Its largest wholesaler is Metro Produce of Minneapolis. “They said whatever you produce, we will be able to sell,” Van Wychen notes. “Plus we made such a financial investment with all our new equipment, like the optical sorter.”
Cranberries On the Table
Not surprisingly, cranberries have long been thoroughly enmeshed in Central Western Wisconsin cuisine.
“The first time my husband brought me to his parents’ home on the dairy farm, they were serving the typical farmers’ Sunday noon dinner,” she recalls. “They had the chicken, and mashed potatoes, and the gravy, and the corn… and they had a great big bowl of cranberry sauce, which I had assumed his mother had made just to impress me. And I thought: ‘Well, I’m impressed.’ But then I come to find out later they always had a big bowl of cranberry sauce on the table for their Sunday chicken dinners.”
Thus the marriage provided a limitless supply of cranberries to an eager consumer.
“I told him: ‘This is an added benefit, you don’t have to have it just on Sundays at noon anymore,” says Van Wychen. “You can have it every day of the week, three times a day! And he does. He really loves cranberries.”
“He starts in the morning and he’ll typically have cranberry sauce on his oatmeal. He also puts cranberry sauce on his cottage cheese. Sounds awful, but it’s really very good… then he’d end the day with a bowl of vanilla ice cream with cranberry sauce on it. In Wisconsin, we call that the Bucky Badger sundae.”

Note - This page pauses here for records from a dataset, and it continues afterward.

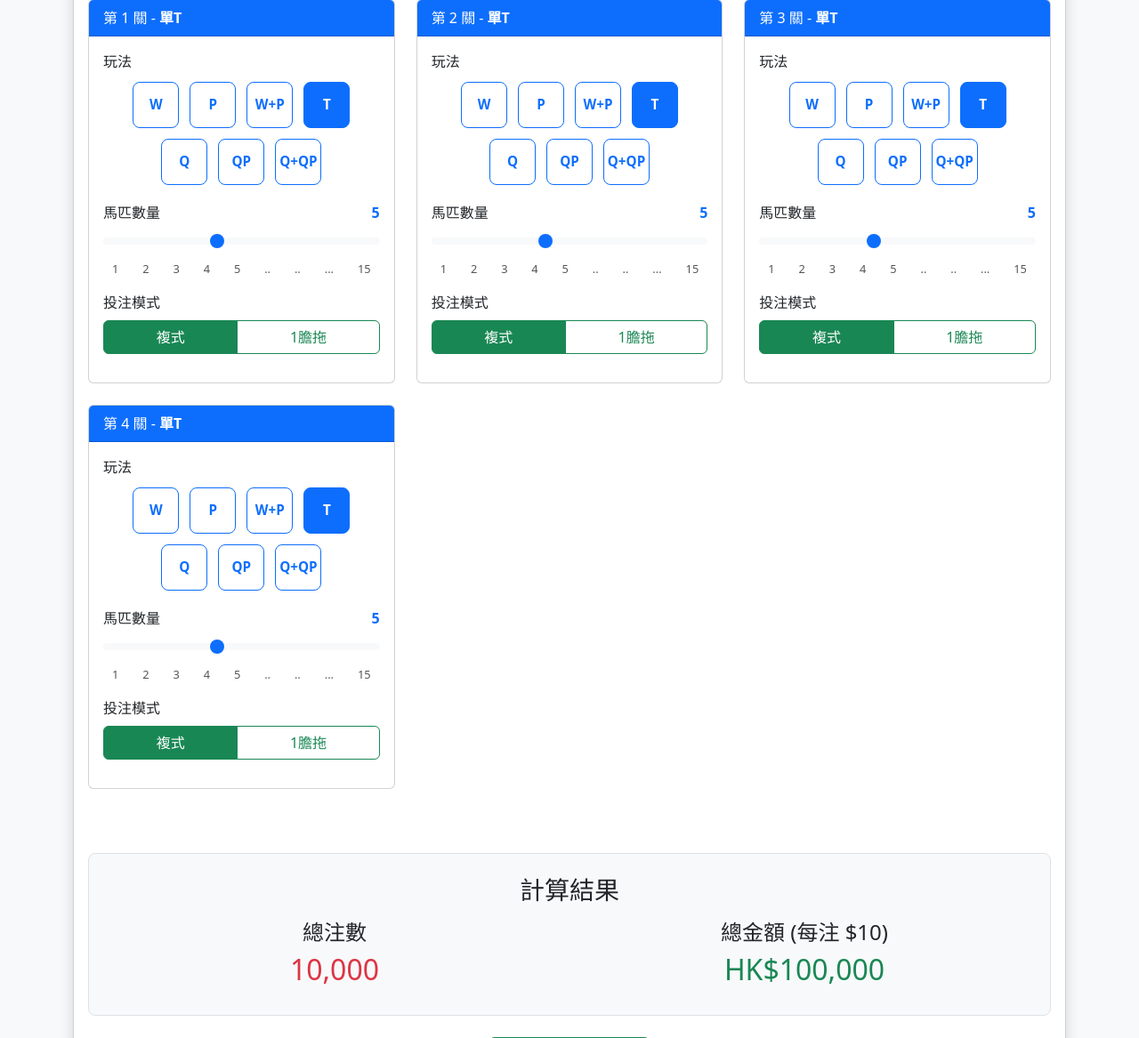
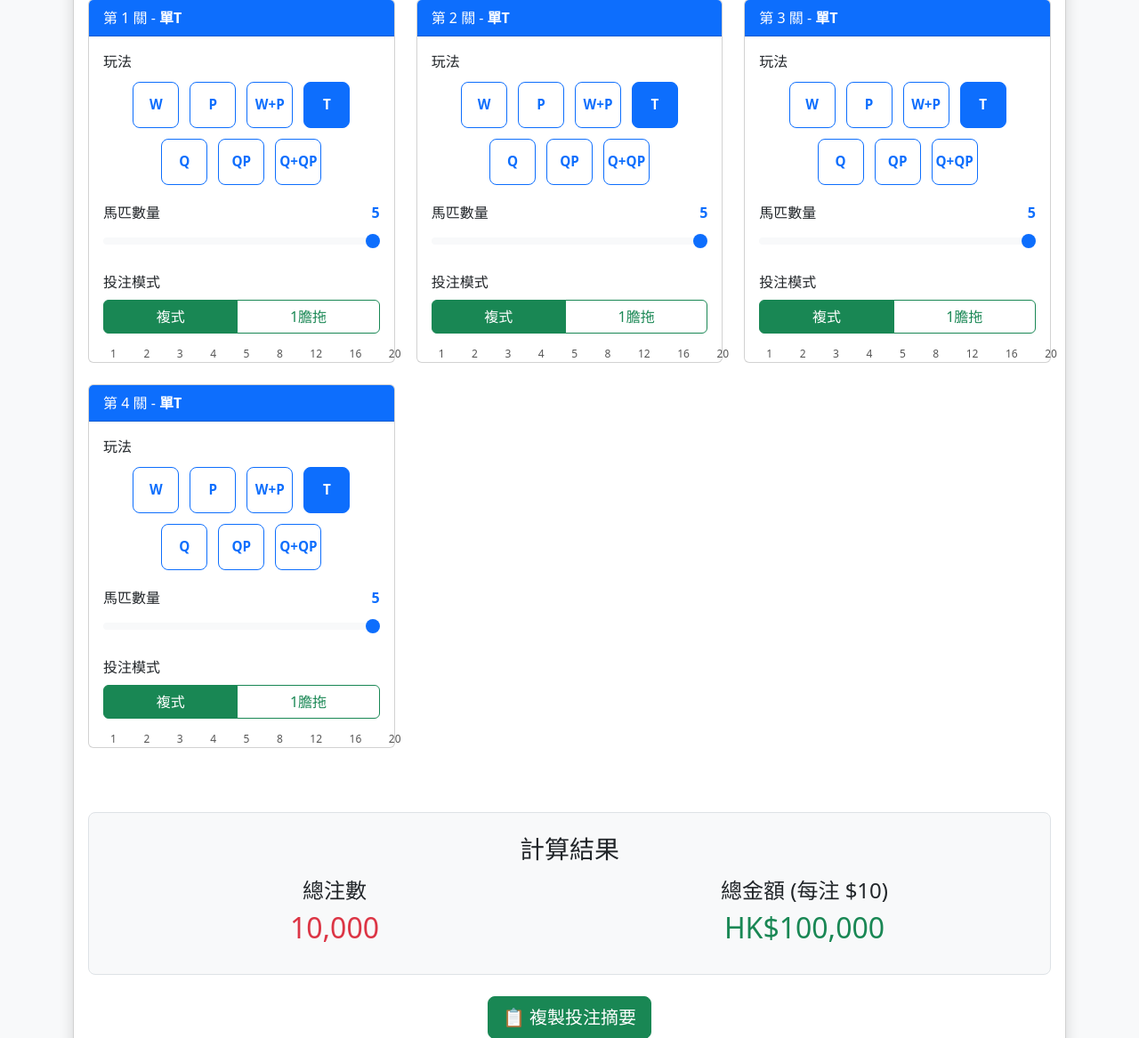
Before and after one commit to ioioioiooioo/qqp_cal, a Flask app: page /betcount in a window 1280 px wide. Shown: the part 280-1447 px from the top of the page at 89% size. Run offline with Flask 3, Linux system fonts and the light colour scheme.

Commit message:
Update title and adjust slider styles in betcount.html

```diff
--- a/templates/betcount.html
+++ b/templates/betcount.html
@@ -2,7 +2,7 @@
 <html lang="zh-HK">
 <head>
     <meta charset="UTF-8">
-    <title>注數計算機</title>
+    <title>注數計算機 - 香港賽馬過關</title>
     <link href="https://cdn.jsdelivr.net/npm/bootstrap@5.3.0/dist/css/bootstrap.min.css" rel="stylesheet">
     <style>
         body { background-color: #f8f9fa; }
@@ -28,15 +28,17 @@
 
         .slider-container {
             position: relative;
-            padding: 10px 0;
+            padding: 15px 0 25px 0;
         }
         .slider-ticks {
             display: flex;
             justify-content: space-between;
-            padding: 0 10px;
-            font-size: 0.8rem;
+            position: absolute;
+            width: 100%;
+            bottom: 0;
+            font-size: 0.75rem;
             color: #555;
-            margin-top: 4px;
+            padding: 0 8px;
         }
         .mode-btn.active { background-color: #198754 !important; color: white !important; }
         .mode-btn:disabled { opacity: 0.6; cursor: not-allowed; }
@@ -58,6 +60,7 @@
                     <div class="col-md-3">
                         <label class="form-label fw-bold">過關關數</label>
                         <select id="numLegs" class="form-select form-select-lg" onchange="generateLegs()">
+                            <option value="2">2 關過關</option>
                             <option value="3">3 關過關</option>
                             <option value="4" selected>4 關過關</option>
                             <option value="5">5 關過關</option>
@@ -118,17 +121,17 @@
                                     </div>
                                 </div>
 
-                                <!-- 馬匹數量 Slider - 50 steps 非線性顯示 -->
+                                <!-- 馬匹數量 Slider -->
                                 <div class="mb-3">
                                     <label class="form-label d-flex justify-content-between">
                                         馬匹數量 <span id="horses-value-${i}" class="text-primary fw-bold">5</span>
                                     </label>
                                     <input type="range" class="form-range leg-horses" id="horses-${i}"
-                                           min="0" max="49" value="20" step="1"
+                                           min="1" max="20" value="5" step="1"
                                            oninput="updateHorseValue(${i}); calculateTotalBets()">
                                     <div class="slider-ticks">
                                         <span>1</span><span>2</span><span>3</span><span>4</span><span>5</span>
-                                        <span>..</span><span>..</span><span>...</span><span>15</span>
+                                        <span>8</span><span>12</span><span>16</span><span>20</span>
                                     </div>
                                 </div>
 
@@ -148,12 +151,12 @@
                 container.innerHTML += html;
             }
 
-        // 強制初始化所有滑桿為正確的5匹
+            // 初始化
             setTimeout(() => {
                 document.querySelectorAll('.leg-card').forEach((leg, idx) => {
                     const slider = leg.querySelector('.leg-horses');
                     if (slider) {
-                        slider.value = 20;           // 內部滑桿位置對應5
+                        slider.value = 20;
                         slider.dataset.horses = 5;
                         document.getElementById(`horses-value-${idx+1}`).textContent = 5;
                     }
@@ -162,8 +165,6 @@
                 });
                 calculateTotalBets();
             }, 50);
-
-            calculateTotalBets();
         }
 
         function selectPlay(btn, legNum) {
@@ -179,19 +180,14 @@
             document.getElementById(`leg-title-${legNum}`).innerHTML =
                 `第 ${legNum} 關 - <strong>${fullName[btn.dataset.type]}</strong>`;
 
-            // 強制複式模式
             const modeBtns = btn.closest('.card-body').querySelectorAll('.mode-btn');
             const isForceComplex = ['win','place','winplace'].includes(btn.dataset.type);
 
             modeBtns.forEach(b => {
                 if (isForceComplex) {
-                    if (b.dataset.mode === 'complex') {
-                        b.classList.add('active');
-                        b.disabled = false;
-                    } else {
-                        b.classList.remove('active');
-                        b.disabled = true;
-                    }
+                    if (b.dataset.mode === 'complex') b.classList.add('active');
+                    else b.classList.remove('active');
+                    b.disabled = b.dataset.mode !== 'complex';
                 } else {
                     b.disabled = false;
                 }
@@ -208,24 +204,8 @@
         }
 
         function updateHorseValue(legNum) {
-            const slider = document.getElementById(`horses-${legNum}`);
-            const displayValue = document.getElementById(`horses-value-${legNum}`);
-
-            let raw = parseInt(slider.value);
-
-            // 非線性映射：前半段 (1-5) 較寬，後半段壓縮
-            let horses;
-            if (raw <= 24) {
-                horses = Math.floor(raw / 5) + 1;     // 0-4 → 1, 5-9 → 2, ..., 20-24 → 5
-            } else {
-                horses = 5 + Math.floor((raw - 24) / 2.5); // 之後加速
-                if (horses > 20) horses = 20;
-            }
-
-            displayValue.textContent = horses;
-            // 把真實馬匹數存到一個 data 屬性，方便 calculateTotalBets 使用
-            slider.dataset.horses = horses;
-
+            const value = document.getElementById(`horses-${legNum}`).value;
+            document.getElementById(`horses-value-${legNum}`).textContent = value;
             calculateTotalBets();
         }
 
@@ -236,8 +216,7 @@
             legs.forEach(leg => {
                 const typeBtn = leg.querySelector('.play-btn.active');
                 const type = typeBtn ? typeBtn.dataset.type : 'trio';
-                const slider = leg.querySelector('.leg-horses');
-                const horses = parseInt(slider.dataset.horses) || 5;
+                const horses = parseInt(leg.querySelector('.leg-horses').dataset.horses) || parseInt(leg.querySelector('.leg-horses').value) || 5;
                 const modeBtn = leg.querySelector('.mode-btn.active');
                 const mode = modeBtn ? modeBtn.dataset.mode : 'complex';
 
@@ -279,7 +258,6 @@
                 const typeBtn = leg.querySelector('.play-btn.active');
                 const type = typeBtn ? typeBtn.dataset.type : 'trio';
 
-                // 強制正確讀取馬匹數量
                 const slider = leg.querySelector('.leg-horses');
                 let horses = 5;
                 if (slider) {
@@ -295,7 +273,30 @@
                     quinella_placeq: "連贏 + 位置Q"
                 };
 
-                summary += `第${legNum}關 - ${fullName[type]} ${horses}匹${mode}\n`;
+                let legBets = 0;
+                const isComplex = mode === '複式' || ['win','place','winplace'].includes(type);
+
+                if (isComplex) {
+                    switch(type) {
+                        case 'win': legBets = horses; break;
+                        case 'place': legBets = horses; break;
+                        case 'winplace': legBets = horses * 2; break;
+                        case 'trio': legBets = horses >= 3 ? Math.floor(horses*(horses-1)*(horses-2)/6) : 0; break;
+                        case 'quinella': legBets = horses >= 2 ? Math.floor(horses*(horses-1)/2) : 0; break;
+                        case 'placeq': legBets = horses >= 2 ? Math.floor(horses*(horses-1)/2) : 0; break;
+                        case 'quinella_placeq': legBets = (horses >= 2 ? Math.floor(horses*(horses-1)/2) : 0) * 2; break;
+                    }
+                } else {
+                    const feet = horses - 1;
+                    switch(type) {
+                        case 'trio': legBets = feet >= 2 ? Math.floor(feet*(feet-1)/2) : 0; break;
+                        case 'quinella': legBets = feet; break;
+                        case 'placeq': legBets = feet; break;
+                        case 'quinella_placeq': legBets = feet * 2; break;
+                    }
+                }
+
+                summary += `第${legNum}關 - ${fullName[type]} ${horses}匹${mode} ${legBets}注\n`;
             });
 
             summary += `\n總注數：${parseInt(totalBets).toLocaleString('zh-HK')} 注\n`;
```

Cranberry Crock Pot Pork
Reprinted from Year ’round Cranberry Recipes from the WI State Cranberry Growers Association
2 ½ pounds pork tenderloin (all fat removed)
1 tsp kosher salt

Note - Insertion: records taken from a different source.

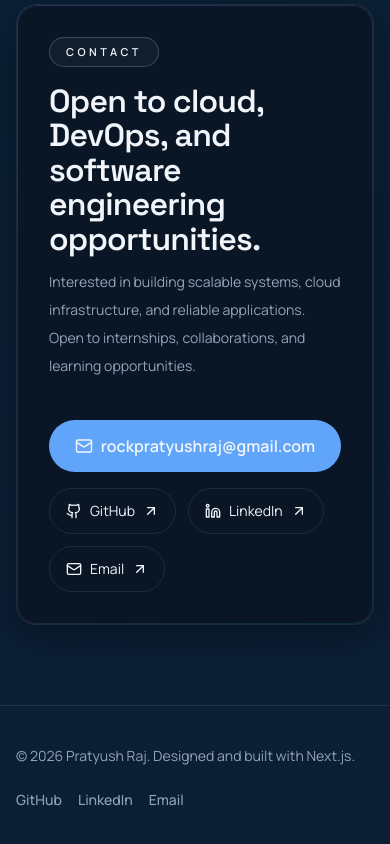
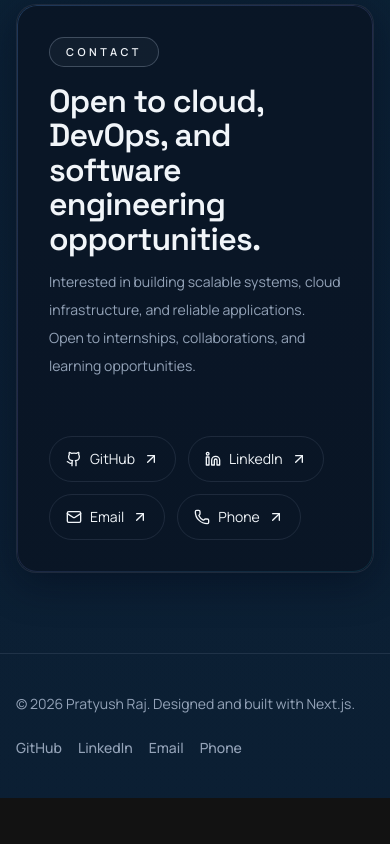
Before and after one commit to sy-Pratyush-raj/Portfolio, a Next.js app: page / in a window 390 px wide. Shown: the part 9731-10575 px from the top of the page. After the commit the page ends 10529 px from the top, so only its background shows below. Built offline with nearby package versions, Linux system fonts and the light colour scheme.

Commit message:
feat: add phone contact option to ContactSection for enhanced user connectivity

```diff
--- a/components/sections/contact-section.tsx
+++ b/components/sections/contact-section.tsx
@@ -1,5 +1,5 @@
 import Link from "next/link";
-import { ArrowUpRight, Github, Linkedin, Mail } from "lucide-react";
+import { ArrowUpRight, Github, Linkedin, Mail, Phone } from "lucide-react";
 
 import { Reveal } from "@/components/ui/reveal";
 import { SectionHeading } from "@/components/ui/section-heading";
@@ -10,7 +10,8 @@ export function ContactSection() {
   const iconMap = {
     GitHub: Github,
     LinkedIn: Linkedin,
-    Email: Mail
+    Email: Mail,
+    Phone: Phone
   } as const;
 
   return (
@@ -25,13 +26,23 @@ export function ContactSection() {
             />
 
             <div className="flex flex-col gap-4 md:flex-row md:items-center md:justify-between">
-              <Link
+              <div className="flex flex-col gap-3 sm:flex-row sm:items-center">
+                {/* <Link
                   href={`mailto:${contactSection.primaryEmail}`}
                   className="inline-flex items-center justify-center gap-2 rounded-full bg-[var(--accent)] px-6 py-3.5 font-semibold text-slate-950 transition duration-200 hover:-translate-y-0.5 hover:bg-[var(--accent-strong)] hover:shadow-[0_0_24px_rgba(167,243,208,0.3)]"
                 >
                   <Mail size={18} />
                   {contactSection.primaryEmail}
                 </Link>
+
+                <Link
+                  href={`tel:${contactSection.primaryPhone}`}
+                  className="inline-flex items-center justify-center gap-2 rounded-full bg-[var(--accent)] px-6 py-3.5 font-semibold text-slate-950 transition duration-200 hover:-translate-y-0.5 hover:bg-[var(--accent-strong)] hover:shadow-[0_0_24px_rgba(167,243,208,0.3)]"
+                >
+                  <Phone size={18} />
+                  {contactSection.primaryPhone}
+                </Link> */}
+              </div>
 
               <div className="flex flex-wrap gap-3">
                 {contactLinks.map((link) => {
--- a/data/contact-data.json
+++ b/data/contact-data.json
@@ -4,10 +4,11 @@
     "title": "Open to cloud, DevOps, and software engineering opportunities.",
     "description": "Interested in building scalable systems, cloud infrastructure, and reliable applications. Open to internships, collaborations, and learning opportunities."
   },
-  "primaryEmail": "rockpratyushraj@gmail.com",
+
   "links": [
     { "label": "GitHub", "href": "https://github.com/sy-Pratyush-raj" },
     { "label": "LinkedIn", "href": "https://www.linkedin.com/in/pratyushraj09/" },
-    { "label": "Email", "href": "mailto:rockpratyushraj@gmail.com" }
+    { "label": "Email", "href": "mailto:rockpratyushraj@gmail.com" },
+    { "label": "Phone", "href": "tel:8340738772" }
   ]
 }
--- a/lib/data.ts
+++ b/lib/data.ts
@@ -112,7 +112,8 @@ export const education = educationData.items.map((item) => ({
 
 export const contactSection = {
   sectionHeading: contactData.sectionHeading,
-  primaryEmail: contactData.primaryEmail
+  primaryEmail: contactData.primaryEmail,
+  primaryPhone: contactData.primaryPhone
 };
 export const contactLinks = contactData.links;
 
```
Lines whose indentation alone changed are shown as unchanged.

1 tsp fresh cracked pepper
1 ½ fresh thyme leaves, minced
¾ cup cranberry juice
2 tbsp soy sauce
Zest of 1 orange, no pith
1 ½ cups coarsely chopped cranberries, fresh or frozen

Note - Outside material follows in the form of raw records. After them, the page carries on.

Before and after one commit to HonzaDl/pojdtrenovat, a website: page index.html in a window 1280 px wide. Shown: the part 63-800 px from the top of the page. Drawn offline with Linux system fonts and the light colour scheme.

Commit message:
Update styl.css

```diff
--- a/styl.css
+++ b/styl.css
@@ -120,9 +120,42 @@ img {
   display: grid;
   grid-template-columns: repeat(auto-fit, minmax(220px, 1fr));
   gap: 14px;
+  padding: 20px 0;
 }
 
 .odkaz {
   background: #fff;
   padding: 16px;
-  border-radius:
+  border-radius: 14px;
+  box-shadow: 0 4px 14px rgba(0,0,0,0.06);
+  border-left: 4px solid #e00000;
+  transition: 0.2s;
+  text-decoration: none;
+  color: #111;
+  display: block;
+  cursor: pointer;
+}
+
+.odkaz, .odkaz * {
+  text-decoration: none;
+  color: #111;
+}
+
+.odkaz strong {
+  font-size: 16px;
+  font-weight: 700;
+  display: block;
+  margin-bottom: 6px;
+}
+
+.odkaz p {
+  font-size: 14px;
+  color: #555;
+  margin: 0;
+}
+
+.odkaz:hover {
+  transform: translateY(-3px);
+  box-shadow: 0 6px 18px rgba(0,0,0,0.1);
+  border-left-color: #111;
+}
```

⅓ cup brown sugar
1. Spray a 5-6 qt. crock pot with nonstick cooking spray.
2. Place pork in crock, sprinkle with salt, pepper, and thyme.
3. In a small bowl, whisk the cranberry juice, soy sauce, and zest.
4. Stir in the cranberries and brown sugar, pour the juice mixture over the pork.
5. Cook on low setting for 7 hours, or until the meat is tender, basting occasionally.
6. Slice and serve with the sauce.
Great Aunt Ruby’s Spiced Cranberry Muffins
Yields 16 muffins
Reprinted from Year ’round Cranberry Recipes from the WI State Cranberry Growers
2 cups flour
½ cup sugar
¼ cup brown sugar
1 tsp cinnamon
1 tbsp baking powder
½ tsp salt
1 tsp ground coriander
5 tbsp vegetable oil
¾ cup milk
2 cups coarsely chopped cranberries
1. Preheat oven to 375°.
2. Combine dry ingredients in a large bowl.
3. In a separate bowl, beat eggs, oil, and milk until well blended. Add to flour mixture and beat until just moistened. Stir in cranberries.
4. Fill greased muffin cups 2/3 full.
5. Bake at 375° for 20 minutes.
3365 Auger Rd
Warrens, WI 54666
Open to the public for tours, Harvest Day festival, and direct sales; see webpage for details